It's easy to get into that mould when you read that France is now on strike because the government wants to raise the minimum age of retirement from 60 to 62. I know 'gasp'. Yes there's also that thing about raising the age of collecting full pension from 65 to 67. Is there no end to the madness that is Nicolas Sarkozy?
At Rotary, I got to hear a presentation by Jenny Martinez. She is a 27 yr old who has a rather interesting life story. She was born in Nicaragua, emigrated to Canada when she was only 5, with her family. Since then she graduated from the University of Toronto. That by itself might be a feel good story, but it goes on; she decided to go and volunteer at an orphanage in Kenya, a few years back. There, she a few others were so moved they decided to form a sponsorship group. The early idea was to provide resources so that orphans could have their basic needs met, including the opportunity to go to school. After a while this group decided to develop their own orphanage.

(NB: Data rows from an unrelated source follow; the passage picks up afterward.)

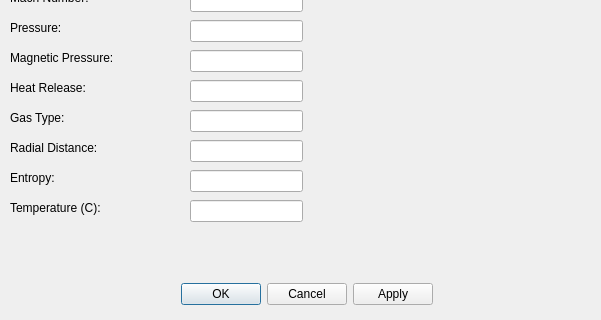
caolandix/ShockwaveSim, file shockwaveparamsdlg.ui: the form before one commit; both pictures show x 0 to 601 and y 320 to 640 of the 601 by 640 pixel window.
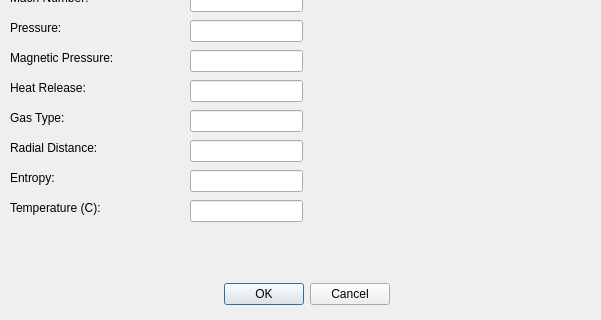
The form after the commit.

```diff
--- a/shockwaveparamsdlg.ui
+++ b/shockwaveparamsdlg.ui
@@ -26,7 +26,7 @@
     <enum>Qt::Horizontal</enum>
    </property>
    <property name="standardButtons">
-    <set>QDialogButtonBox::Apply|QDialogButtonBox::Cancel|QDialogButtonBox::Ok</set>
+    <set>QDialogButtonBox::Cancel|QDialogButtonBox::Ok</set>
    </property>
    <property name="centerButtons">
     <bool>true</bool>
```
Left out of the diff: 26 changed lines with no effect on the pictures.
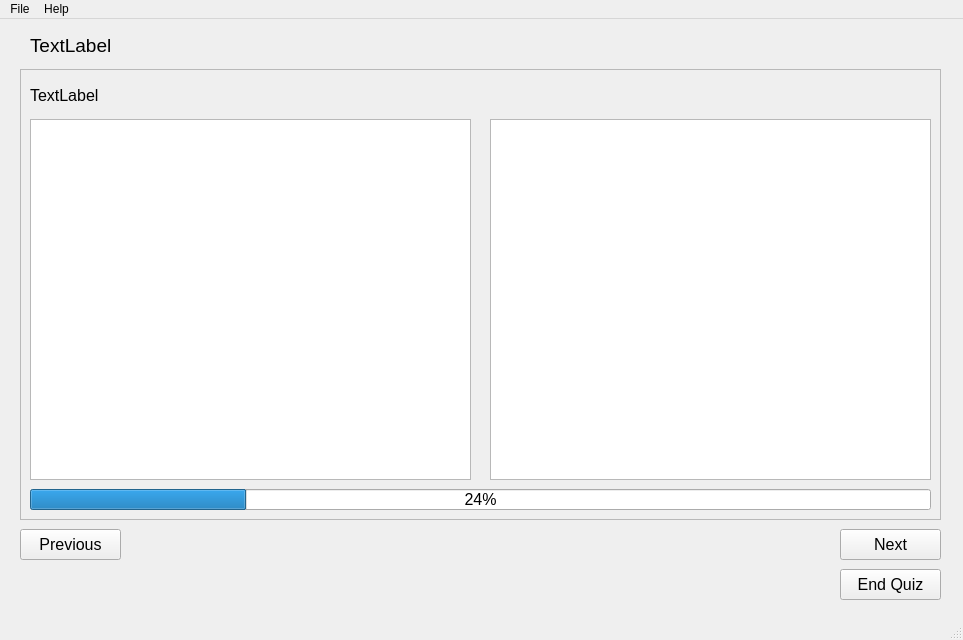
nikolovdeyan/flashkarti, file src/ui/quiz_window.ui: the form before one commit.
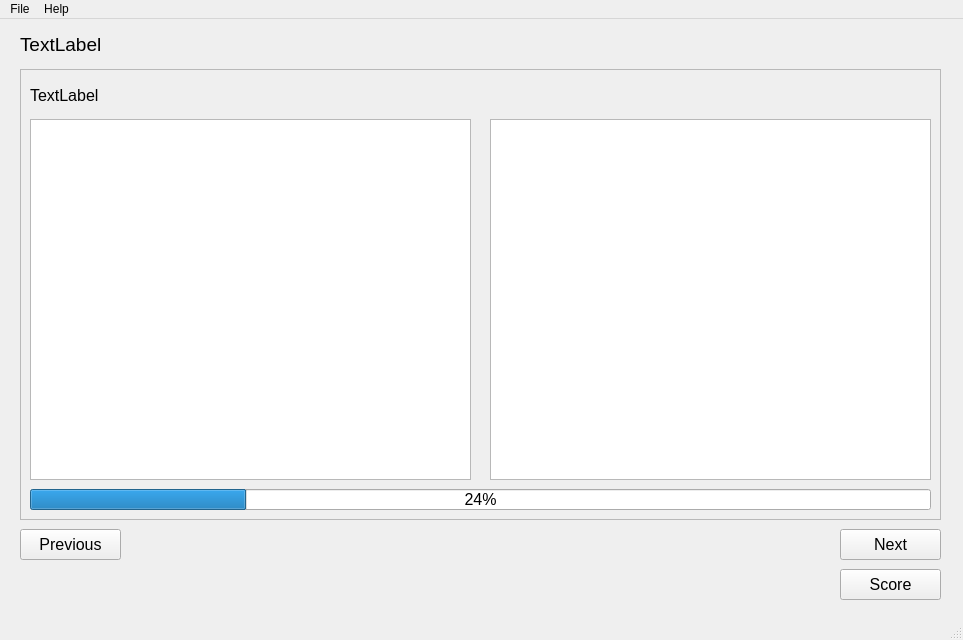
The form after the commit.

Commit message: Scoring window connected.

```diff
--- a/src/ui/quiz_window.ui
+++ b/src/ui/quiz_window.ui
@@ -17,10 +17,10 @@
    <widget class="QLabel" name="deck_title_label">
     <property name="geometry">
      <rect>
-      <x>30</x>
-      <y>16</y>
+      <x>20</x>
+      <y>10</y>
       <width>901</width>
-      <height>21</height>
+      <height>31</height>
      </rect>
     </property>
     <property name="font">
@@ -173,7 +173,7 @@
      </font>
     </property>
     <property name="text">
-     <string>End Quiz</string>
+     <string>Score</string>
     </property>
    </widget>
   </widget>
```
Left out of the diff: 6 changed lines with no effect on the pictures. The commit also changes 5 other files.
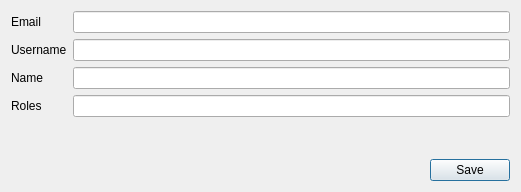
The window that dialog/userprofiledialog.ui (ytxerp/ytx-client) describes before a commit, drawn with Qt 5.
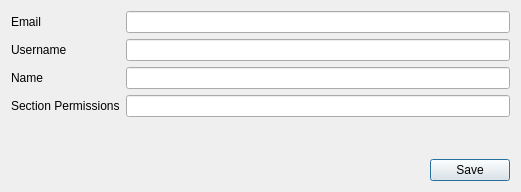
The same window after the commit.

```diff
--- a/dialog/userprofiledialog.ui
+++ b/dialog/userprofiledialog.ui
@@ -52,7 +52,7 @@
      <item row="3" column="0">
       <widget class="QLabel" name="label">
        <property name="text">
-        <string>Roles</string>
+        <string>Section Permissions</string>
        </property>
       </widget>
      </item>
```
Left out of the diff: 2 changed lines with no effect on the pictures.
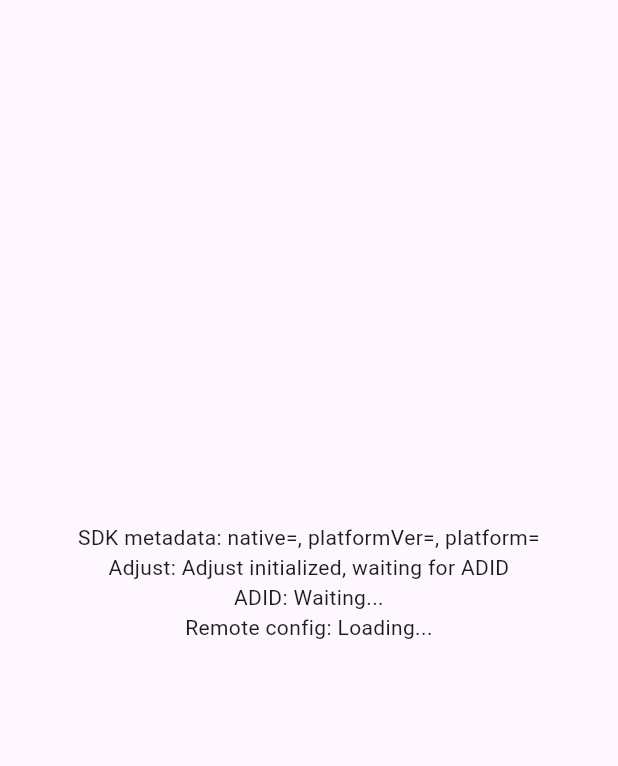
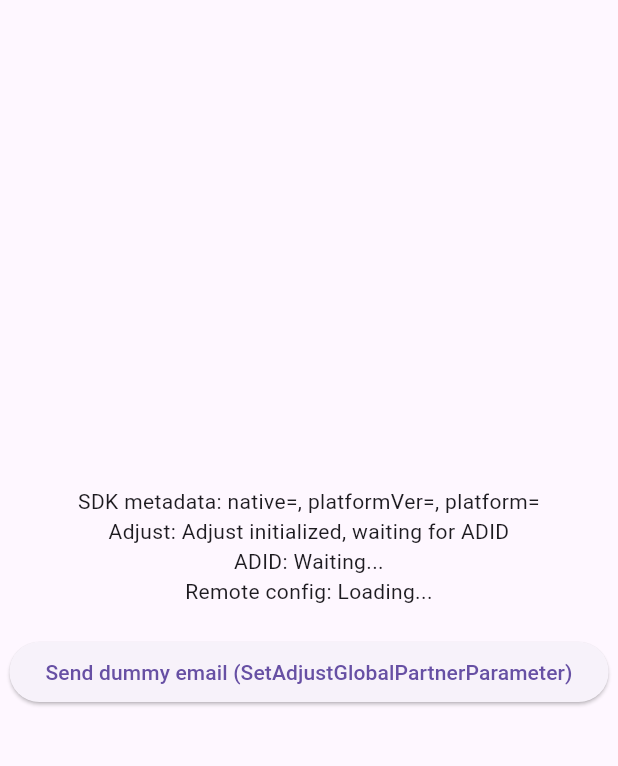
Before and after one commit to scate-io/scatesdk_flutter, a Flutter app: the screen it shows after launch, on a phone screen of 412 x 824 dp, the part 63-829 px from its top. Run offline on Flutter 3.47's test engine with Material 3 defaults, Android fonts, the phone set to English and light mode, and no system bars; our stand-ins replace plugin_platform_interface.

Commit message:
chore: add SetAdjustGlobalPartnerParameter demo button to example app

```diff
--- a/example/lib/main.dart
+++ b/example/lib/main.dart
@@ -455,12 +455,23 @@ class _MyAppState extends State<MyApp> {
           title: const Text('ScateSDK example app'),
         ),
         body: Center(
-          child: Text(
-            'SDK metadata: $_sdkMetadata\n'
-            'Adjust: $_adjustStatus\n'
-            'ADID: $_adjustId\n'
-            'Remote config: $_remoteConfigValue\n',
-            textAlign: TextAlign.center,
+          child: Column(
+            mainAxisSize: MainAxisSize.min,
+            children: [
+              Text(
+                'SDK metadata: $_sdkMetadata\n'
+                'Adjust: $_adjustStatus\n'
+                'ADID: $_adjustId\n'
+                'Remote config: $_remoteConfigValue\n',
+                textAlign: TextAlign.center,
+              ),
+              ElevatedButton(
+                onPressed: () {
+                  ScateSDK.SetAdjustGlobalPartnerParameter('dummy@example.com');
+                },
+                child: const Text('Send dummy email (SetAdjustGlobalPartnerParameter)'),
+              ),
+            ],
           ),
         ),
       ),
```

This is how Friends Village Childrens Home commenced. It is still a work in progress but it is progressing. The people who make up the board are from all over the world, united with the thought of improving the life of children in Kenya.
* To provide food, shelter, clothing, education, safe drinking water, medical care and career opportunities to orphaned, deprived and destitute children
* Help cut down the number of street children in the Kenyan society
* Reduce HIV/AIDS related cases, through education and prevention
* Improve access to education for underprivileged children
* Help children who are not academically inclined to acquire technical skills, which will allow them to support themselves in the future
* Continue the close working relationship with Government Rescue Centres and Children’s Home in order to provide the local community with the fundamentals needed in their society.
Jenny was interviewed in the local paper regarding one of the fund-raising projects.
Just recently, the group of them climbed Mt. Kilimanjaro, an effort that took 6 days to do and was a major motivator to get the project started.
Right now the project is:
FVCH has acquired 3 acres of land on the outskirts of the town of Naivasha, in the Great Rift Valley, Kenya. The land is lush and fertile, which will provide us with excellent conditions to make our home as self-sustainable as possible.
We plan to build up to 6 homes and a community centre on our land. Each house will act as an individual home, with up to 10 children (boys and girls) and a house mama. Each home will comprise of male and female bed and bathrooms, a bedroom for the house mama, living area, dining room, kitchen, store and laundry.
There will also be a two storey community centre with two training classroom, a library, computer room, TV/DVD room and a small medical clinic/store downstairs and an office and volunteer wing upstairs. Eventually we would like to run educational class not only for our children and staff, but for the surrounding community as well.
There will also be a large playing field, a small poultry farm and a communal shamba (farm) with crops such as maize, cabbage, spinach, potatoes, carrots, bananas, and avocado and mango trees. As time progress, we would like to manage and sell our crops and eggs to provide us with more funding.
All quotes are taken from the website. I invite you to visit for more information.
Here are people attempting to make a difference. They went to Africa in the hope of doing something. Now they are making a difference and will continue to do so.
Perhaps there's hope for this planet after all.